▸ **INSTRUCTIONS FOR THE TASK**
Scan the data for "zero" and copy each matching line.

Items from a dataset
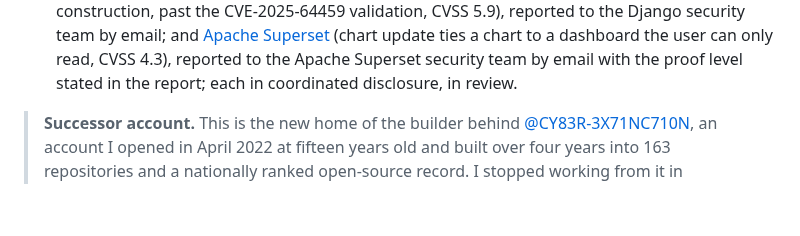
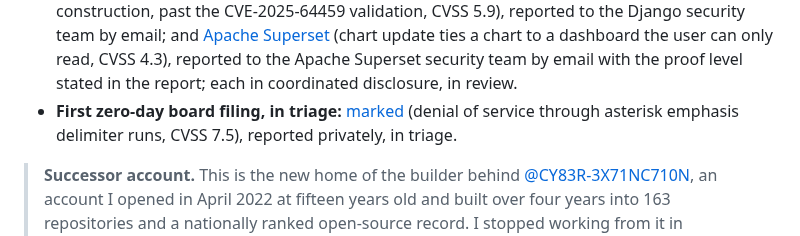
Before and after one commit to Epsilon0xCell/Epsilon0xCell, a Markdown page: README.md, the part around the change. Rendered like a GitHub page; blank space fills up the shorter version.

Commit message:
Add the marked zero-day board filing to the record

```diff
--- a/README.md
+++ b/README.md
@@ -30,6 +30,7 @@
 - **Also in coordinated disclosure:** [Chainlit](https://github.com/Chainlit/chainlit) (MCP allowlist scope escape through a semicolon path segment, CVSS 6.5), reported to [VulnCheck](https://www.vulncheck.com/advisories) for coordinated disclosure; in review. Submission ID: be91a8cb-6b80-4c6b-a1b3-6f8c97a6076f.
 - **Wave 5 third-party filings, in triage:** Four further findings: [fsspec](https://github.com/fsspec/filesystem_spec/security/advisories/GHSA-cwp7-cgc4-m57x) (template evaluation through the simple-template branch an earlier fix missed, CVSS 7.4), [gradio](https://github.com/gradio-app/gradio/security/advisories/GHSA-m2fv-grp4-vp4v) (multipart field data with no size limit, CVSS 7.5), [gunicorn](https://github.com/benoitc/gunicorn/security/advisories/GHSA-gx3p-p99v-cv34) (ASGI chunk terminator never verified, CVSS 6.5; packet stated 5.4, corrected at filing), and [setuptools](https://github.com/pypa/setuptools/security/advisories/GHSA-5vqf-4rwp-q5w8) (MANIFEST.in exclusion bypass in the vendored distutils file list, CVSS 2.5), each reported privately, in triage.
 - **Filed with security teams directly:** [Django](https://github.com/django/django) (a crafted SQL connector settable after Q construction, past the CVE-2025-64459 validation, CVSS 5.9), reported to the Django security team by email; and [Apache Superset](https://github.com/apache/superset) (chart update ties a chart to a dashboard the user can only read, CVSS 4.3), reported to the Apache Superset security team by email with the proof level stated in the report; each in coordinated disclosure, in review.
+- **First zero-day board filing, in triage:** [marked](https://github.com/markedjs/marked/security/advisories/GHSA-24hm-c94w-w7mv) (denial of service through asterisk emphasis delimiter runs, CVSS 7.5), reported privately, in triage.
 
 > **Successor account.** This is the new home of the builder behind [@CY83R-3X71NC710N](https://github.com/CY83R-3X71NC710N), an account I opened in April 2022 at fifteen years old and built over four years into 163 repositories and a nationally ranked open-source record. I stopped working from it in September 2026 and consolidated everything here, with full histories migrated and re-signed under this account's identity. The original stands untouched as the archive of record, and everything new ships from here.
 
```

▸ **WRITTEN SOLUTION**
Add the marked zero-day board filing to the record
+- **First zero-day board filing, in triage:** [marked](https://github.com/markedjs/marked/security/advisories/GHSA-24hm-c94w-w7mv) (denial of service through asterisk emphasis delimiter runs, CVSS 7.5), reported privately, in triage.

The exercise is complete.